> _Task statement_
Which of the lines below hold the word "与本地一致"? Pull each of them out.

> _Data for this exercise_
◇ ◇ ◇ ◇
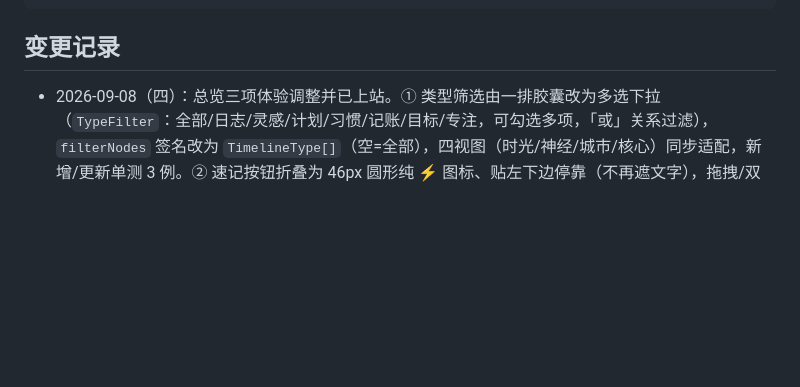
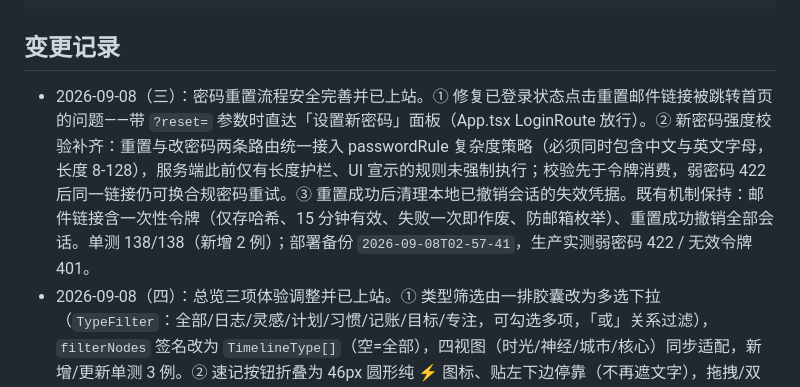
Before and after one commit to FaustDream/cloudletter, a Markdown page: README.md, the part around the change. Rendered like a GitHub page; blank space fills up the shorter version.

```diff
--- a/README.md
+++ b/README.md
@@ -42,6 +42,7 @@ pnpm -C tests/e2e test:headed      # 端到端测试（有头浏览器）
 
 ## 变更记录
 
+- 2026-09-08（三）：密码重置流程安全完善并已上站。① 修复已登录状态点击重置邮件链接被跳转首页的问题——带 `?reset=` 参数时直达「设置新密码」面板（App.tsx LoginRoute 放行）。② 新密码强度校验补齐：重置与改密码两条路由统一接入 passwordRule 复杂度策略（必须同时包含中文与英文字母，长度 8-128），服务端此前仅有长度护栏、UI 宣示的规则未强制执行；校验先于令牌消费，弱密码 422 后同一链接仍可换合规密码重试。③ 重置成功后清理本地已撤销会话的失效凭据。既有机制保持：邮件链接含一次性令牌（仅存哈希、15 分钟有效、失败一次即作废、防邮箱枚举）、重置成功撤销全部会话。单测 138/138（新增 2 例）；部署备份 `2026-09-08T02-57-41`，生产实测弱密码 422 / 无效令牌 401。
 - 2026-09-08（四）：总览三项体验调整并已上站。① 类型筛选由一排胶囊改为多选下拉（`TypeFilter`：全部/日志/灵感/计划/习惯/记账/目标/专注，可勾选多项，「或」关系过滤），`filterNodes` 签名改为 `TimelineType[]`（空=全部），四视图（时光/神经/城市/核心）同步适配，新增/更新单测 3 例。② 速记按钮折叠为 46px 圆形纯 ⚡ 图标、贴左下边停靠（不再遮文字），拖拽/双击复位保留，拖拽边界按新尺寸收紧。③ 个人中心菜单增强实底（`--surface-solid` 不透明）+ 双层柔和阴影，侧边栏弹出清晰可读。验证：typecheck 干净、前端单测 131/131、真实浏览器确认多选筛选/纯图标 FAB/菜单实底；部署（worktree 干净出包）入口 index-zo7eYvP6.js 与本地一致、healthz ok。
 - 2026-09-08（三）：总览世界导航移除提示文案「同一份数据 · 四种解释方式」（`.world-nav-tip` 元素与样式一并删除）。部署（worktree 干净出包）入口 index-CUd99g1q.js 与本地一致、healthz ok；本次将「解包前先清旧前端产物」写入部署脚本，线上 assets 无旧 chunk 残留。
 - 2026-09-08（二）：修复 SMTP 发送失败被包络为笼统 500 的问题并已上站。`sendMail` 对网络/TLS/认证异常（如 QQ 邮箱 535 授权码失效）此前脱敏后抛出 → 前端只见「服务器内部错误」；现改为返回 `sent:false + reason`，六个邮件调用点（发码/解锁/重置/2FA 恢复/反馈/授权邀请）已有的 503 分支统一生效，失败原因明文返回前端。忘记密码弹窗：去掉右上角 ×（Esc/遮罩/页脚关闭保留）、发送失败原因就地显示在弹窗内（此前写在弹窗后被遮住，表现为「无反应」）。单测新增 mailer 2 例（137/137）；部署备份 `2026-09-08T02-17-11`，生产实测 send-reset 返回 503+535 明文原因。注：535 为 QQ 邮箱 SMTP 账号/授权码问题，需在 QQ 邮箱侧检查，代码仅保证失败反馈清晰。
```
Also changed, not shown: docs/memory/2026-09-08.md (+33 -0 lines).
◇ ◇ ◇ ◇
> _Solution to this exercise_
 - 2026-09-08（四）：总览三项体验调整并已上站。① 类型筛选由一排胶囊改为多选下拉（`TypeFilter`：全部/日志/灵感/计划/习惯/记账/目标/专注，可勾选多项，「或」关系过滤），`filterNodes` 签名改为 `TimelineType[]`（空=全部），四视图（时光/神经/城市/核心）同步适配，新增/更新单测 3 例。② 速记按钮折叠为 46px 圆形纯 ⚡ 图标、贴左下边停靠（不再遮文字），拖拽/双击复位保留，拖拽边界按新尺寸收紧。③ 个人中心菜单增强实底（`--surface-solid` 不透明）+ 双层柔和阴影，侧边栏弹出清晰可读。验证：typecheck 干净、前端单测 131/131、真实浏览器确认多选筛选/纯图标 FAB/菜单实底；部署（worktree 干净出包）入口 index-zo7eYvP6.js 与本地一致、healthz ok。
 - 2026-09-08（三）：总览世界导航移除提示文案「同一份数据 · 四种解释方式」（`.world-nav-tip` 元素与样式一并删除）。部署（worktree 干净出包）入口 index-CUd99g1q.js 与本地一致、healthz ok；本次将「解包前先清旧前端产物」写入部署脚本，线上 assets 无旧 chunk 残留。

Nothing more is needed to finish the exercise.